(DATA SUPPLIED Opens)
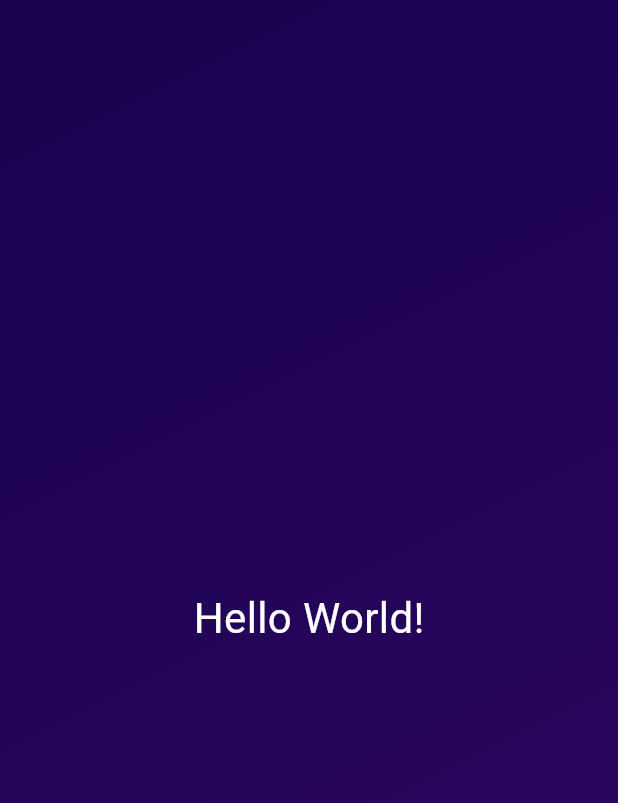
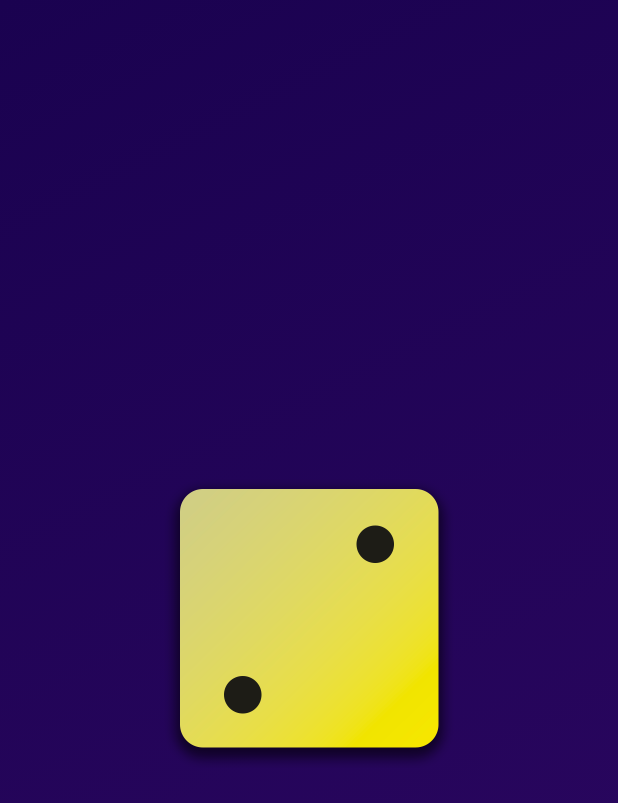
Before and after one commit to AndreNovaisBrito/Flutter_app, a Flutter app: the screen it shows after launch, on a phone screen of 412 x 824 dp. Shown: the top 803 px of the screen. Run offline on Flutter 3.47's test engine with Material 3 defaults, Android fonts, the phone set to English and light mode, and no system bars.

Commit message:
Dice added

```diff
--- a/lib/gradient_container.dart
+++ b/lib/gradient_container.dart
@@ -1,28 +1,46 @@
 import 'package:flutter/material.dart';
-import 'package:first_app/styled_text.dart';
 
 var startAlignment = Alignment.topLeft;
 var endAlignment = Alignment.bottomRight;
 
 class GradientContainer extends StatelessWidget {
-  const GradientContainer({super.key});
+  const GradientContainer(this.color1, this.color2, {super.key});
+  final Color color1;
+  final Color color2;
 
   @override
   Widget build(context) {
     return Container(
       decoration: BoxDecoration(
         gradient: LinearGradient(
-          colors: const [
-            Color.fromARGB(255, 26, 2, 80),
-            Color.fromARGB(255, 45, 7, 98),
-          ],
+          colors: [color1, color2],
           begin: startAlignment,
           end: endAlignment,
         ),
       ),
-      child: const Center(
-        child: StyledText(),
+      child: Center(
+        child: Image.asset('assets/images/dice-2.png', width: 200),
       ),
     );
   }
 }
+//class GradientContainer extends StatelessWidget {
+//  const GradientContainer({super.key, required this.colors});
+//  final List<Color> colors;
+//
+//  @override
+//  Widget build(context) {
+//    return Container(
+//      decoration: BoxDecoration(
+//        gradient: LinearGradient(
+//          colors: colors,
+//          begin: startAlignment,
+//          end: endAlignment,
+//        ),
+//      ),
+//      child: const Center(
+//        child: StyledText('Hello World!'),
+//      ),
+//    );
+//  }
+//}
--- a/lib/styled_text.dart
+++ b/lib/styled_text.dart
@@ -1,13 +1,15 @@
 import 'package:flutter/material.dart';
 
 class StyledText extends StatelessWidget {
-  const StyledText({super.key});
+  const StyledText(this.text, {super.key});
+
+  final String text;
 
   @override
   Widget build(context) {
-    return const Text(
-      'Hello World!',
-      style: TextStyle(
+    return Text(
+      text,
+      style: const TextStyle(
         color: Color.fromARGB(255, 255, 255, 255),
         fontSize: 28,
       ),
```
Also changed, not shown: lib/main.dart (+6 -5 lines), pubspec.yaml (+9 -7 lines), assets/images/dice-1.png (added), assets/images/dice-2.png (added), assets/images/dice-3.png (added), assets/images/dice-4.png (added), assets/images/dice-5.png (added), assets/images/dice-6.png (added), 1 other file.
(DATA SUPPLIED Closes)
EXERCISE GOAL –
Filter the entries by the string "Hello" and copy each matching line.

ANSWER SECTION –
+//        child: StyledText('Hello World!'),
-      'Hello World!',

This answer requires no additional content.